Source data: Begin

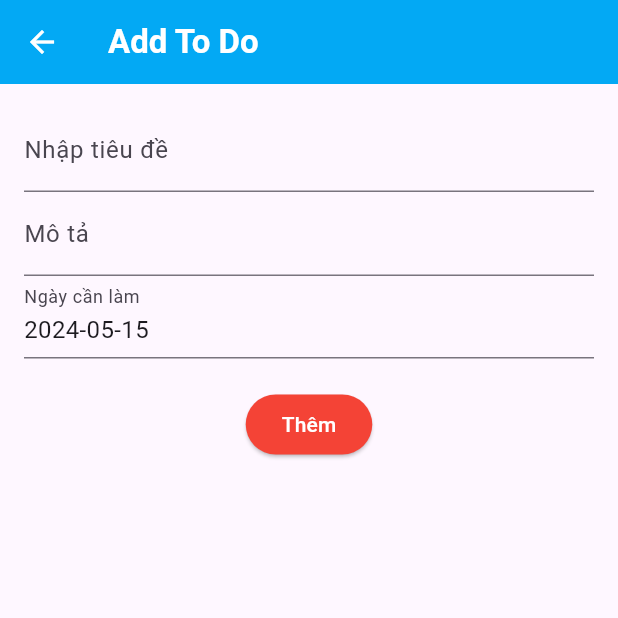
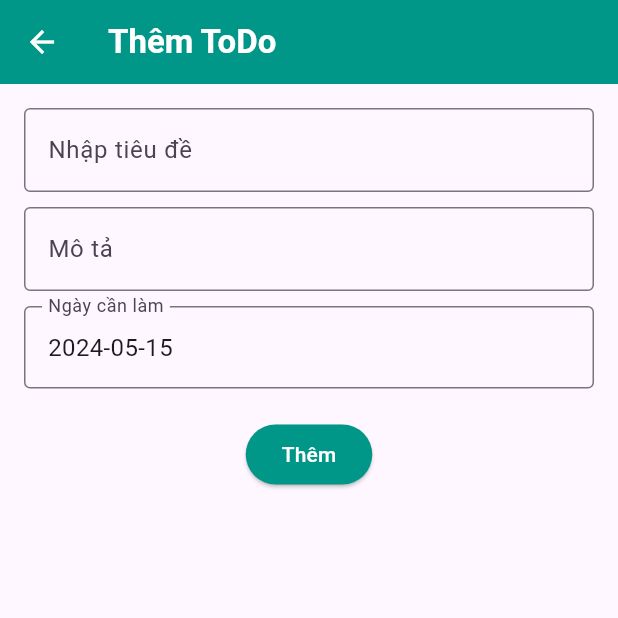
Before and after one commit to thuong22092k3/ToDoApp_Flutter, a Flutter app: the screen it shows after launch, after a tap on the "add" icon, on a phone screen of 412 x 824 dp, the top half of it. Run offline on Flutter 3.47's test engine with Material 3 defaults, Android fonts, the phone set to English and light mode, and no system bars.

Commit message:
Fix UI and Folder

```diff
--- /dev/null
+++ b/todoapp/lib/AddTask.dart
@@ -0,0 +1,95 @@
+import 'package:flutter/material.dart';
+import 'Task.dart';
+
+class AddTask extends StatefulWidget {
+  @override
+  _AddTaskState createState() => _AddTaskState();
+}
+
+class _AddTaskState extends State<AddTask> {
+  final String title = "Thêm ToDo";
+  DateTime selectedDate = DateTime.now();
+
+  final TextEditingController titleController = TextEditingController();
+  final TextEditingController descriptionController = TextEditingController();
+
+  void _selectDate(BuildContext context) async {
+    final DateTime? picked = await showDatePicker(
+      context: context,
+      initialDate: selectedDate,
+      firstDate: DateTime(2000),
+      lastDate: DateTime(2101),
+    );
+    if (picked != null && picked != selectedDate) {
+      setState(() {
+        selectedDate = picked;
+      });
+    }
+  }
+
+  @override
+  Widget build(BuildContext context) {
+    return Scaffold(
+      appBar: AppBar(
+        title: Text(
+          this.title,
+          style: TextStyle(fontWeight: FontWeight.w700),
+        ),
+        backgroundColor: Colors.teal,
+        foregroundColor: Colors.white,
+      ),
+      body: Padding(
+        padding: const EdgeInsets.all(16.0),
+        child: Column(
+          children: [
+            TextField(
+              controller: titleController,
+              decoration: InputDecoration(
+                labelText: 'Nhập tiêu đề',
+                border: OutlineInputBorder(),
+              ),
+            ),
+            SizedBox(height: 10),
+            TextField(
+              controller: descriptionController,
+              decoration: InputDecoration(
+                labelText: 'Mô tả',
+                border: OutlineInputBorder(),
+              ),
+            ),
+            SizedBox(height: 10),
+            InkWell(
+              onTap: () => _selectDate(context),
+              child: InputDecorator(
+                decoration: InputDecoration(
+                  labelText: 'Ngày cần làm',
+                  border: OutlineInputBorder(),
+                ),
+                child: Text(
+                  "${selectedDate.toLocal()}".split(' ')[0],
+                  style: TextStyle(fontSize: 16),
+                ),
+              ),
+            ),
+            SizedBox(height: 20),
+            ElevatedButton(
+              style: ElevatedButton.styleFrom(
+                backgroundColor: Colors.teal,
+                foregroundColor: Colors.white,
+              ),
+              onPressed: () {
+                Task newTask = Task(
+                  title: titleController.text,
+                  description: descriptionController.text,
+                  date: selectedDate,
+                );
+                Navigator.pop(context, newTask);
+              },
+              child: Text('Thêm'),
+            ),
+          ],
+        ),
+      ),
+    );
+  }
+}
--- /dev/null
+++ b/todoapp/lib/ListTask.dart
@@ -0,0 +1,86 @@
+import 'package:flutter/material.dart';
+import 'Task.dart';
+import 'AddTask.dart';
+
+class TaskList extends StatefulWidget {
+  @override
+  _TaskListState createState() => _TaskListState();
+}
+
+class _TaskListState extends State<TaskList> {
+  final String title = "Danh sách ToDo";
+  List<Task> taskList = [];
+
+  void _addTaskItem(Task task) {
+    setState(() {
+      taskList.add(task);
+    });
+  }
+
+  @override
+  Widget build(BuildContext context) {
+    return Scaffold(
+      appBar: AppBar(
+        title: Text(
+          this.title,
+          style: TextStyle(fontWeight: FontWeight.w700),
+        ),
+        actions: <Widget>[
+          IconButton(
+            onPressed: () async {
+              final Task? newTask = await Navigator.push(
+                context,
+                MaterialPageRoute(builder: (context) => AddTask()),
+              );
+              if (newTask != null) {
+                _addTaskItem(newTask);
+              }
+            },
+            icon: Icon(
+              Icons.add,
+              color: Colors.white,
+              size: 30,
+            ),
+          )
+        ],
+        backgroundColor: Colors.teal,
+        foregroundColor: Colors.white,
+      ),
+      body: ListView.builder(
+        itemCount: taskList.length,
+        itemBuilder: (context, index) {
+          final task = taskList[index];
+          return Card(
+            margin: EdgeInsets.all(10),
+            child: ListTile(
+              leading: CircleAvatar(
+                child: Text('${index + 1}'),
+                backgroundColor: Colors.teal,
+                foregroundColor: Colors.white,
+              ),
+              title: Text(task.title),
+              subtitle: Column(
+                crossAxisAlignment: CrossAxisAlignment.start,
+                children: [
+                  Text('Mô tả: ${task.description}'),
+                  Text('Ngày: ${task.date.toLocal()}'.split(' ')[0]),
+                  Text(
+                    'Trạng thái: ${task.isCompleted ? "Hoàn thành" : "Chưa hoàn thành"}',
+                  ),
+                ],
+              ),
+              trailing: Checkbox(
+                value: task.isCompleted,
+                onChanged: (bool? value) {
+                  setState(() {
+                    task.isCompleted = value ?? false;
+                  });
+                },
+              ),
+            ),
+          );
+        },
+      ),
+    );
+  }
+}
--- a/todoapp/lib/ToDoApp/ToDo.dart
+++ b/todoapp/lib/Task.dart
@@ -1,10 +1,10 @@
-class ToDo {
+class Task {
   String title;
   String description;
   DateTime date;
   bool isCompleted;
 
-  ToDo({
+  Task({
     required this.title,
     required this.description,
     required this.date,
--- a/todoapp/lib/ToDoApp/AddToDo.dart
+++ /dev/null
@@ -1,109 +0,0 @@
-import 'package:flutter/material.dart';
-import 'ToDo.dart';
-
-class AddToDo extends StatefulWidget {
-  @override
-  _AddToDoState createState() => _AddToDoState();
-}
-
-class _AddToDoState extends State<AddToDo> {
-  final String title = "Add To Do";
-  DateTime selectedDate = DateTime.now();
-
-  final TextEditingController titleController = TextEditingController();
-  final TextEditingController descriptionController = TextEditingController();
-
-  void _selectDate(BuildContext context) async {
-    final DateTime? picked = await showDatePicker(
-      context: context,
-      initialDate: selectedDate,
-      firstDate: DateTime(2000),
-      lastDate: DateTime(2101),
-    );
-    if (picked != null && picked != selectedDate) {
-      setState(() {
-        selectedDate = picked;
-      });
-    }
-  }
-
-  @override
-  Widget build(BuildContext context) {
-    return Scaffold(
-      appBar: AppBar(
-        title: Text(
-          this.title,
-          style: TextStyle(fontWeight: FontWeight.w700),
-        ),
-        backgroundColor: Colors.lightBlue,
-        foregroundColor: Colors.white,
-      ),
-      body: Padding(
-        padding: const EdgeInsets.all(16.0),
-        child: Column(
-          children: [
-            Row(
-              children: [
-                Expanded(
-                  child: TextField(
-                    controller: titleController,
-                    decoration: InputDecoration(labelText: 'Nhập tiêu đề'),
-                  ),
-                ),
-              ],
-            ),
-            Row(
-              children: [
-                Expanded(
-                  child: TextField(
-                    controller: descriptionController,
-                    decoration: InputDecoration(labelText: 'Mô tả'),
-                  ),
-                ),
-              ],
-            ),
-            Row(
-              children: [
-                Expanded(
-                  child: InkWell(
-                    onTap: () => _selectDate(context),
-                    child: InputDecorator(
-                      decoration: InputDecoration(
-                        labelText: 'Ngày cần làm',
-                      ),
-                      child: Text(
-                        "${selectedDate.toLocal()}".split(' ')[0],
-                        style: TextStyle(fontSize: 16),
-                      ),
-                    ),
-                  ),
-                ),
-              ],
-            ),
-            SizedBox(height: 20),
-            Row(
-              mainAxisAlignment: MainAxisAlignment.center,
-              children: [
-                ElevatedButton(
-                  style: ElevatedButton.styleFrom(
-                    backgroundColor: Colors.red,
-                    foregroundColor: Colors.white,
-                  ),
-                  onPressed: () {
-                    ToDo newToDo = ToDo(
-                      title: titleController.text,
-                      description: descriptionController.text,
-                      date: selectedDate,
-                    );
-                    Navigator.pop(context, newToDo);
-                  },
-                  child: Text('Thêm'),
-                ),
-              ],
-            ),
-          ],
-        ),
-      ),
-    );
-  }
-}
--- a/todoapp/lib/ToDoApp/ToDoList.dart
+++ /dev/null
@@ -1,81 +0,0 @@
-import 'package:flutter/material.dart';
-import 'ToDo.dart';
-import 'AddToDo.dart';
-
-class ToDoList extends StatefulWidget {
-  @override
-  _ToDoListState createState() => _ToDoListState();
-}
-
-class _ToDoListState extends State<ToDoList> {
-  final String title = "To Do List";
-  List<ToDo> toDoList = [];
-
-  void _addToDoItem(ToDo toDo) {
-    setState(() {
-      toDoList.add(toDo);
-    });
-  }
-
-  @override
-  Widget build(BuildContext context) {
-    return Scaffold(
-      appBar: AppBar(
-        title: Text(
-          this.title,
-          style: TextStyle(fontWeight: FontWeight.w700),
-        ),
-        actions: <Widget>[
-          IconButton(
-            onPressed: () async {
-              final ToDo? newToDo = await Navigator.push(
-                context,
-                MaterialPageRoute(builder: (context) => AddToDo()),
-              );
-              if (newToDo != null) {
-                _addToDoItem(newToDo);
-              }
-            },
-            icon: Icon(
-              Icons.add,
-              color: Colors.white,
-              size: 30,
-            ),
-          )
-        ],
-        backgroundColor: Colors.lightBlue,
-        foregroundColor: Colors.white,
-      ),
-      body: ListView.builder(
-        itemCount: toDoList.length,
-        itemBuilder: (context, index) {
-          final toDo = toDoList[index];
-          return ListTile(
-            leading: CircleAvatar(
-              child: Text('${index + 1}'),
-            ),
-            title: Text(toDo.title),
-            subtitle: Column(
-              crossAxisAlignment: CrossAxisAlignment.start,
-              children: [
-                Text('Mô tả: ${toDo.description}'),
-                Text('Ngày: ${toDo.date.toLocal()}'.split(' ')[0]),
-                Text(
-                  'Trạng thái: ${toDo.isCompleted ? "Hoàn thành" : "Chưa hoàn thành"}',
-                ),
-              ],
-            ),
-            trailing: Checkbox(
-              value: toDo.isCompleted,
-              onChanged: (bool? value) {
-                setState(() {
-                  toDo.isCompleted = value ?? false;
-                });
-              },
-            ),
-          );
-        },
-      ),
-    );
-  }
-}
--- a/todoapp/lib/main.dart
+++ b/todoapp/lib/main.dart
@@ -1,8 +1,20 @@
 import 'package:flutter/material.dart';
-import 'ToDoApp/ToDoList.dart';
+import 'ListTask.dart';
 
 void main() {
-  runApp(MaterialApp(
-    home: ToDoList(),
-  ));
+  runApp(ToDoApp());
 }
+
+class ToDoApp extends StatelessWidget {
+  @override
+  Widget build(BuildContext context) {
+    return MaterialApp(
+      title: 'To Do App',
+      theme: ThemeData(
+        primarySwatch: Colors.teal,
+        visualDensity: VisualDensity.adaptivePlatformDensity,
+      ),
+      home: TaskList(),
+    );
+  }
+}
```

Source data: End

> _What the task asks_
Where the string "split" occurs in a line of the listing, copy the line.

> _Written answer_
+                  "${selectedDate.toLocal()}".split(' ')[0],
+                  Text('Ngày: ${task.date.toLocal()}'.split(' ')[0]),
-                        "${selectedDate.toLocal()}".split(' ')[0],
-                Text('Ngày: ${toDo.date.toLocal()}'.split(' ')[0]),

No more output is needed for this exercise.